Monday, January 19, 2015
The first half of January is a busy time for law professors. There are stacks of papers and exams to grade, new courses to finish preparing, a dive back into the postponed committee work – it all piles up. And thrust into this busy time is the AALS meeting, the annual law professor jamboree. This year’s conference was billed as “Legal Education at the Crossroads” and held in Washington, DC, January 2-5. It was a bit more subdued than usual. Travel budgets are tight, and many schools seem to be riding out the storm of change law and the academy are facing, rather than seeking to figure it out and put it to use.
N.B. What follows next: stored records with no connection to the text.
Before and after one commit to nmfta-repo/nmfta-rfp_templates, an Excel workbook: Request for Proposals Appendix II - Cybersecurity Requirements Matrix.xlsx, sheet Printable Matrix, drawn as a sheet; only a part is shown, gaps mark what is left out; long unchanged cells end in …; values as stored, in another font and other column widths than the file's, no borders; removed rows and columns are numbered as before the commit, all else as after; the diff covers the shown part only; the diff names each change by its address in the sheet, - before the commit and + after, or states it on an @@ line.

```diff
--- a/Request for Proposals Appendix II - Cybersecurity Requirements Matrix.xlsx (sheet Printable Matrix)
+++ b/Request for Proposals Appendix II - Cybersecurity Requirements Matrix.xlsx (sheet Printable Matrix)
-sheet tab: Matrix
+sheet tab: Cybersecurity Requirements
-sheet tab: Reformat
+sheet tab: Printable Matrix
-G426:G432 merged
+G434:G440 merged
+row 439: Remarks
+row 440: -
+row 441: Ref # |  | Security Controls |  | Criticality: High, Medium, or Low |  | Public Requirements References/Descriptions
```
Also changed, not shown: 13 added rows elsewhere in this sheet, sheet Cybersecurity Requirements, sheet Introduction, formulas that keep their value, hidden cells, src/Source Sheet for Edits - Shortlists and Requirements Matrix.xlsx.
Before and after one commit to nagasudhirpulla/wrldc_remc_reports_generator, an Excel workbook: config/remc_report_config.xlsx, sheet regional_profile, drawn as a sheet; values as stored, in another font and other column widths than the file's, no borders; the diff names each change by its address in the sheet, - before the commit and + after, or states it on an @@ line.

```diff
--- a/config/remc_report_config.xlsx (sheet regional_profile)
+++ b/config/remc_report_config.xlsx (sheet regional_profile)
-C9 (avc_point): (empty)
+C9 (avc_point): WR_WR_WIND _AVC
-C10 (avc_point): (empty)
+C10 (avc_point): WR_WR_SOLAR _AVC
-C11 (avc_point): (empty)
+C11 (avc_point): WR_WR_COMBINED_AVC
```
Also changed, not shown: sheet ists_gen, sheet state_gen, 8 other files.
Those attuned to questions of legal technology and innovation more generally could find some interesting developments. On the programmatic side, there was a President’s session on “Implementing Innovation in Law Schools.” There were sessions aimed at legal technology more directly, although sometimes almost apologetically. The Section on Law Libraries and Legal Information asked “Should We Be Teaching Law Practice Technology?” My reaction, not surprisingly, was to wonder why it was a question instead of a directive. The Sections on Defamation and Privacy and on Internet and Computer Law gave a joint program on “Automated Decision-Making,” and while much of the attention was aimed at elucidating its problems, rather than its potential, at least it was a lively and informed discussion.
The exhibitor space was also a bit subdued – budgets are tight there as well. Nonetheless, several of the major publishers demonstrated much improved e-delivery systems for their texts and support materials. Look for more from this space in the coming year.
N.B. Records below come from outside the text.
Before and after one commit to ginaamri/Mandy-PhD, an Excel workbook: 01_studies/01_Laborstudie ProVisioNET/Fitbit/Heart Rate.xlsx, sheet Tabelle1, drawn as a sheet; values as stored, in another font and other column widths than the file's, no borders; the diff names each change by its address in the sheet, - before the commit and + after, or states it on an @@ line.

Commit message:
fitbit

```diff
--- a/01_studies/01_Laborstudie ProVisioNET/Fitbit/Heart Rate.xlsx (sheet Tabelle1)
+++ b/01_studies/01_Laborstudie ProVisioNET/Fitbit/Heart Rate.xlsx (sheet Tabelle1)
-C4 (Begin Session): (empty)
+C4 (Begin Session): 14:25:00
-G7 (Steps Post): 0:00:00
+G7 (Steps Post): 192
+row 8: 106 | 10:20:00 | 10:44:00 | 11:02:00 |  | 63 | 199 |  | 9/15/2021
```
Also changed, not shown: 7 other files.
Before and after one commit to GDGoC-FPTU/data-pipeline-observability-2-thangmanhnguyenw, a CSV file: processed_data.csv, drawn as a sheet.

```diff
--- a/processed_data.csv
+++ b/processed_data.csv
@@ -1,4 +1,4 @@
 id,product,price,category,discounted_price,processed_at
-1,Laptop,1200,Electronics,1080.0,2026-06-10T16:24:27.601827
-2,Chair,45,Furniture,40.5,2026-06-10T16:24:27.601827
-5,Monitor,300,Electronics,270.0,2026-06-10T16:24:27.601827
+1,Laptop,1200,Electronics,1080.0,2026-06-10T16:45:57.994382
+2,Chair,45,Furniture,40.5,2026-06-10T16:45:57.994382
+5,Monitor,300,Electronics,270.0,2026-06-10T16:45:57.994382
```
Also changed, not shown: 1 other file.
And me? I was a late substitute for Michigan State’s Dan Katz on a panel organized by Minnesota’s June Carbone on “Socio-Economics and the Future of the Legal Profession.” I was teamed up on the panel with Bill Henderson and Jennifer Drobac from the two University of Indiana law schools – Maurer and McKinney, both of whom are innovative thinkers. We had a lively discussion that included not only the challenge which technology poses for “professionalism” as a core concept for the delivery of legal services, but also the importance of “JD Advantage” jobs for middle tier law school placement and the possibilities of applying principles of mindfulness in the law.
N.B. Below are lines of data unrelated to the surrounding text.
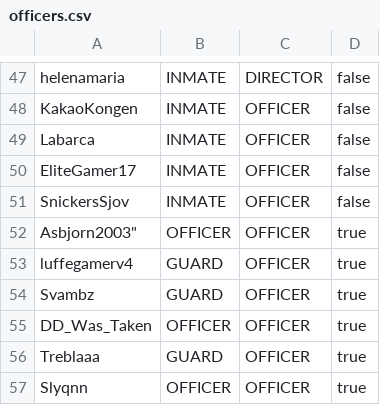
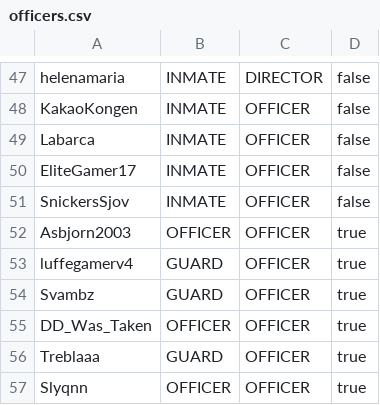
Before and after one commit to WildTooth/FreakyVille-General-Data, a CSV file: officers.csv, drawn as a sheet; only a part is shown, gaps mark what is left out.

Commit message:
Update officers.csv
Removed the unintentional quote sign in line 52

```diff
--- a/officers.csv
+++ b/officers.csv
@@ -51,3 +51,3 @@ EliteGamer17, INMATE, OFFICER, false
 SnickersSjov, INMATE, OFFICER, false
-Asbjorn2003", OFFICER, OFFICER, true
+Asbjorn2003, OFFICER, OFFICER, true
 luffegamerv4, GUARD, OFFICER, true
```
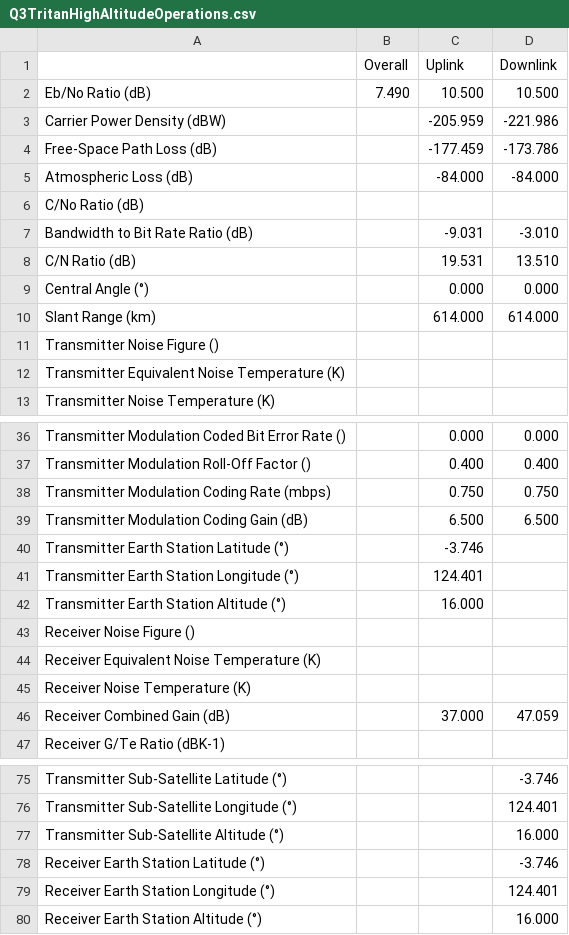
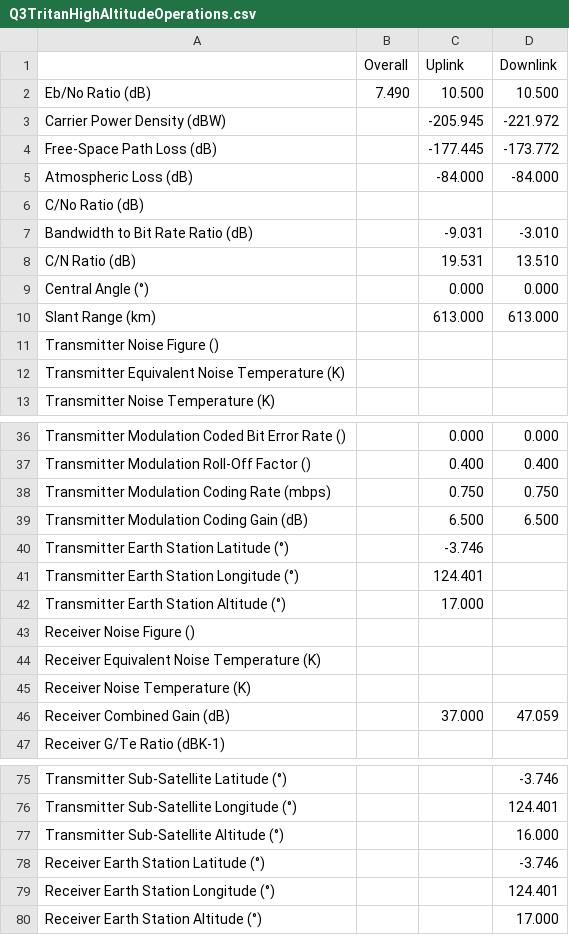
Before and after one commit to naverill/link-calculator, a CSV file: assmts/assmt2/output/Q3TritanHighAltitudeOperations.csv, drawn as a sheet; only a part is shown, gaps mark what is left out.

```diff
--- a/assmts/assmt2/output/Q3TritanHighAltitudeOperations.csv
+++ b/assmts/assmt2/output/Q3TritanHighAltitudeOperations.csv
@@ -2,4 +2,4 @@
 Eb/No Ratio (dB),7.490,10.500,10.500
-Carrier Power Density (dBW),,-205.959,-221.986
-Free-Space Path Loss (dB),,-177.459,-173.786
+Carrier Power Density (dBW),,-205.945,-221.972
+Free-Space Path Loss (dB),,-177.445,-173.772
 Atmospheric Loss (dB),,-84.000,-84.000
@@ -9,3 +9,3 @@ C/N Ratio (dB),,19.531,13.510
 Central Angle (°),,0.000,0.000
-Slant Range (km),,614.000,614.000
+Slant Range (km),,613.000,613.000
 Transmitter Noise Figure (),,,
@@ -41,3 +41,3 @@ Transmitter Earth Station Latitude (°),,-3.746,
 Transmitter Earth Station Longitude (°),,124.401,
-Transmitter Earth Station Altitude (°),,16.000,
+Transmitter Earth Station Altitude (°),,17.000,
 Receiver Noise Figure (),,,
@@ -79,2 +79,2 @@ Receiver Earth Station Latitude (°),,,-3.746
 Receiver Earth Station Longitude (°),,,124.401
-Receiver Earth Station Altitude (°),,,16.000
+Receiver Earth Station Altitude (°),,,17.000
```
Also changed, not shown: 2 other files.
My take home from AALS is that the frozen conservatism of the Legal Academy on matters of technology is beginning to thaw. It is still behind the advances in the practicing Bar, however, and way behind what is happening in the legal technology marketplace. The NYC LegalTech show is coming in early February, where there are a set of panels being organized by Stanford’s CodeX Center on what comes next in legal technology. No conservatism there.